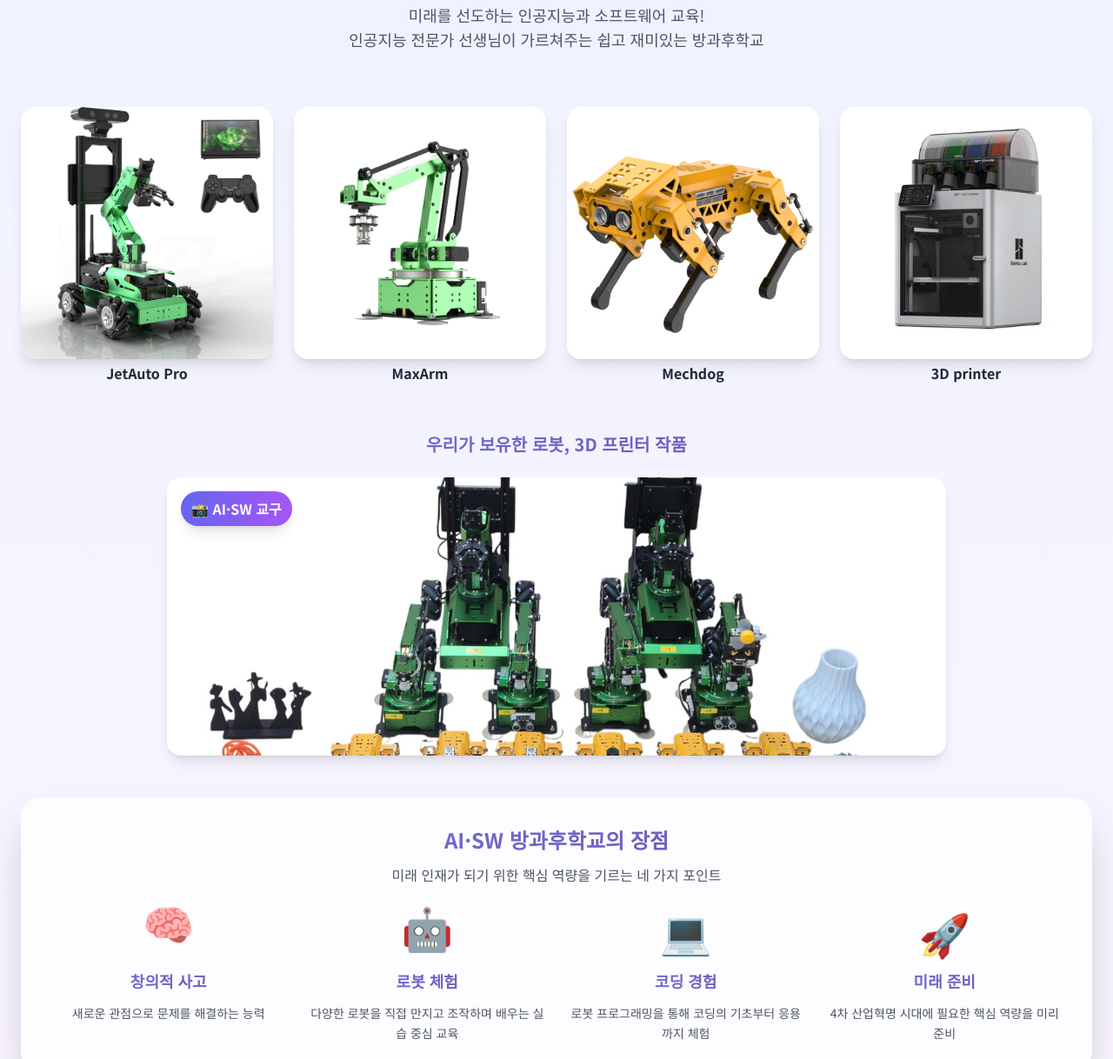
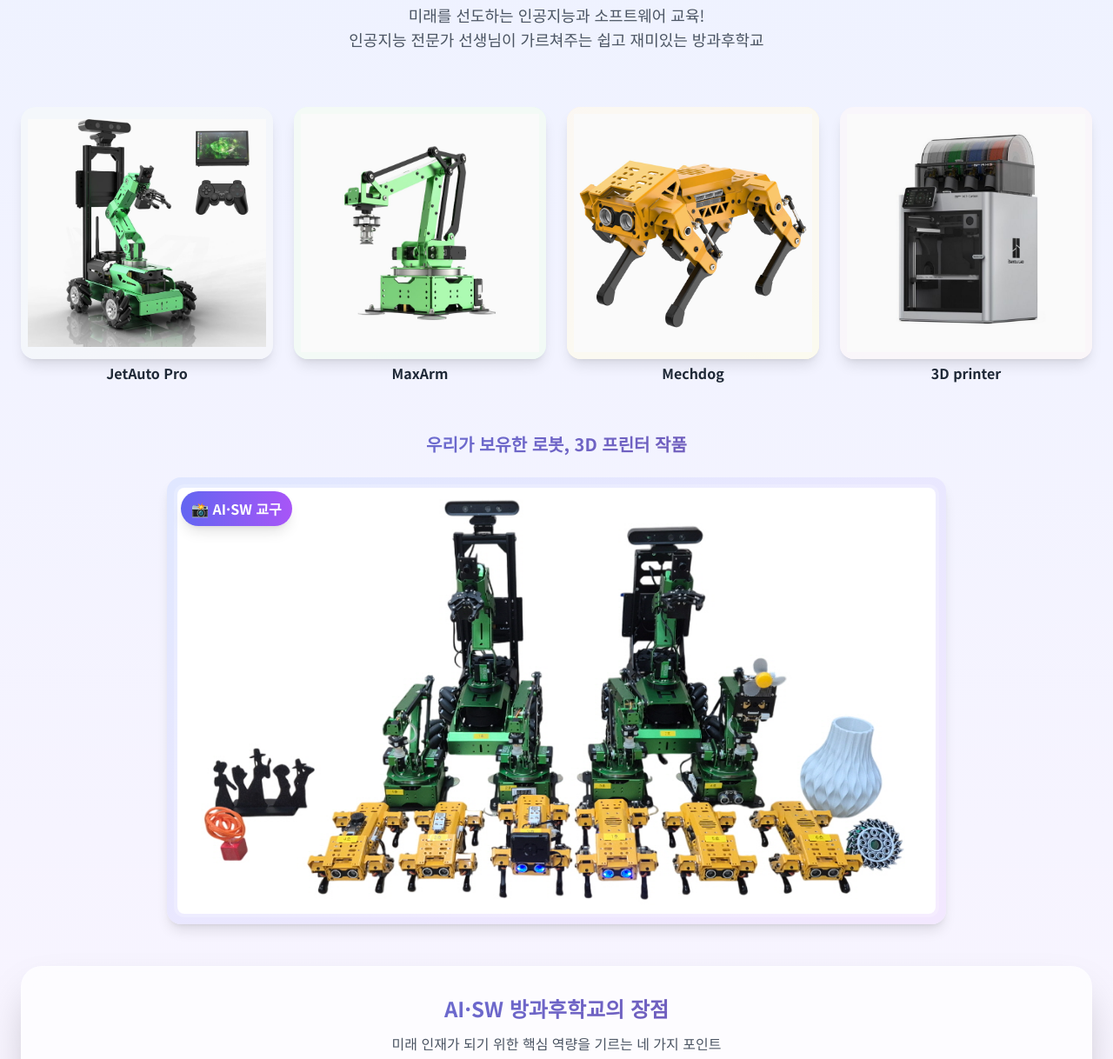
Before and after one commit to lifeprofessor/sdjgh-admission, a plain HTML site: page index.html in a window 1280 px wide. Shown: the part 2578-3796 px from the top of the page at 87% size. Drawn offline with nearby package versions, Linux system fonts and the light colour scheme.

Commit message:
로봇 사진 레이아웃 변경

```diff
--- a/css/style.css
+++ b/css/style.css
@@ -893,3 +893,37 @@ a:focus {
         font-size: 0.75rem;
     }
 }
+
+/* AI·SW 방과후학교 이미지 스타일 */
+.ai-sw-item img {
+    transition: all 0.3s ease;
+    filter: brightness(0.98);
+    width: 100%;
+    height: 100%;
+    object-fit: contain;
+    object-position: center;
+    padding: 0.5rem;
+    background: rgba(255, 255, 255, 0.8);
+}
+
+.ai-sw-item:hover img {
+    transform: scale(1.05);
+    filter: brightness(1.02);
+}
+
+/* AI·SW 로봇 작품 이미지 컨테이너 */
+.ai-sw-robots-container {
+    background: rgba(255, 255, 255, 0.3);
+    padding: 0.5rem;
+    border-radius: 1.5rem;
+}
+
+.ai-sw-robots-container img {
+    object-fit: contain;
+    object-position: center;
+    width: 100%;
+    height: 100%;
+    padding: 0.25rem;
+    background: rgba(255, 255, 255, 0.2);
+    border-radius: 0.75rem;
+}
--- a/index.html
+++ b/index.html
@@ -47,7 +47,7 @@
         <div id="mobile-menu" class="hidden md:hidden bg-white border-t border-purple-100">
             <a href="#curriculum" class="block py-3 px-6 text-base font-semibold hover:bg-gradient-to-r hover:from-purple-50 hover:to-transparent transition">너의 미래</a>
             <a href="#clubs" class="block py-3 px-6 text-base font-semibold hover:bg-gradient-to-r hover:from-purple-50 hover:to-transparent transition">동아리 활동</a>
-            <a href="#ai-sw" class="block py-3 px-6 text-base font-semibold hover:bg-gradient-to-r hover:from-purple-50 hover:to-transparent transition">AI·SW 방과후</a>
+            <a href="#ai-sw" class="block py-3 px-6 text-base font-semibold hover:bg-gradient-to-r hover:from-purple-50 hover:to-transparent transition">AI·SW 방과후학교</a>
             <a href="#places" class="block py-3 px-6 text-base font-semibold hover:bg-gradient-to-r hover:from-purple-50 hover:to-transparent transition">학교 공간</a>
             <a href="#meals" class="block py-3 px-6 text-base font-semibold hover:bg-gradient-to-r hover:from-purple-50 hover:to-transparent transition">학교 급식</a>
             <a href="#news" class="block py-3 px-6 text-base font-semibold hover:bg-gradient-to-r hover:from-purple-50 hover:to-transparent transition">뉴스</a>
@@ -389,11 +389,11 @@
                     <div class="text-center mb-12 fade-in">
                         <h3 class="text-xl font-bold gradient-text mb-6">우리가 보유한 로봇, 3D 프린터 작품</h3>
                         <div class="max-w-4xl mx-auto">
-                            <div class="group cursor-pointer" onclick="openImageModal('images/ai_sw_robots.jpg', '서대전여고 보유 로봇 및 3D 프린터 작품')">
-                                <div class="relative rounded-2xl shadow-lg overflow-hidden bg-gradient-to-br from-indigo-100 to-purple-100 hover:shadow-xl transition-all duration-300 hover:transform hover:-translate-y-1">
-                                    <img src="images/ai_sw_robots.jpg"
+                            <div class="group cursor-pointer" onclick="openImageModal('images/ai_sw_robots-light.jpg', '서대전여고 보유 로봇 및 3D 프린터 작품')">
+                                <div class="relative rounded-2xl shadow-lg overflow-hidden bg-gradient-to-br from-indigo-100 to-purple-100 hover:shadow-xl transition-all duration-300 hover:transform hover:-translate-y-1 ai-sw-robots-container">
+                                    <img src="images/ai_sw_robots-light.jpg"
                                          alt="서대전여고 보유 로봇 및 3D 프린터 작품"
-                                         class="w-full h-64 md:h-80 object-cover group-hover:scale-105 transition-transform duration-300"
+                                         class="w-full h-64 md:h-80 object-contain group-hover:scale-105 transition-transform duration-300"
                                          onerror="this.style.display='none'; this.nextElementSibling.style.display='flex';">
                                     <div class="absolute inset-0 flex items-center justify-center text-8xl bg-gradient-to-br from-indigo-100 to-purple-100" style="display: none;">
                                         🤖
```
Also changed, not shown: images/ai_sw_robots-light.jpg (added).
--------
What the exercise asks
Copy each line of the listing that includes "transform".

Task solution
+    transform: scale(1.05);
-                                <div class="relative rounded-2xl shadow-lg overflow-hidden bg-gradient-to-br from-indigo-100 to-purple-100 hover:shadow-xl transition-all duration-300 hover:transform hover:-translate-y-1">
+                                <div class="relative rounded-2xl shadow-lg overflow-hidden bg-gradient-to-br from-indigo-100 to-purple-100 hover:shadow-xl transition-all duration-300 hover:transform hover:-translate-y-1 ai-sw-robots-container">
-                                         class="w-full h-64 md:h-80 object-cover group-hover:scale-105 transition-transform duration-300"
+                                         class="w-full h-64 md:h-80 object-contain group-hover:scale-105 transition-transform duration-300"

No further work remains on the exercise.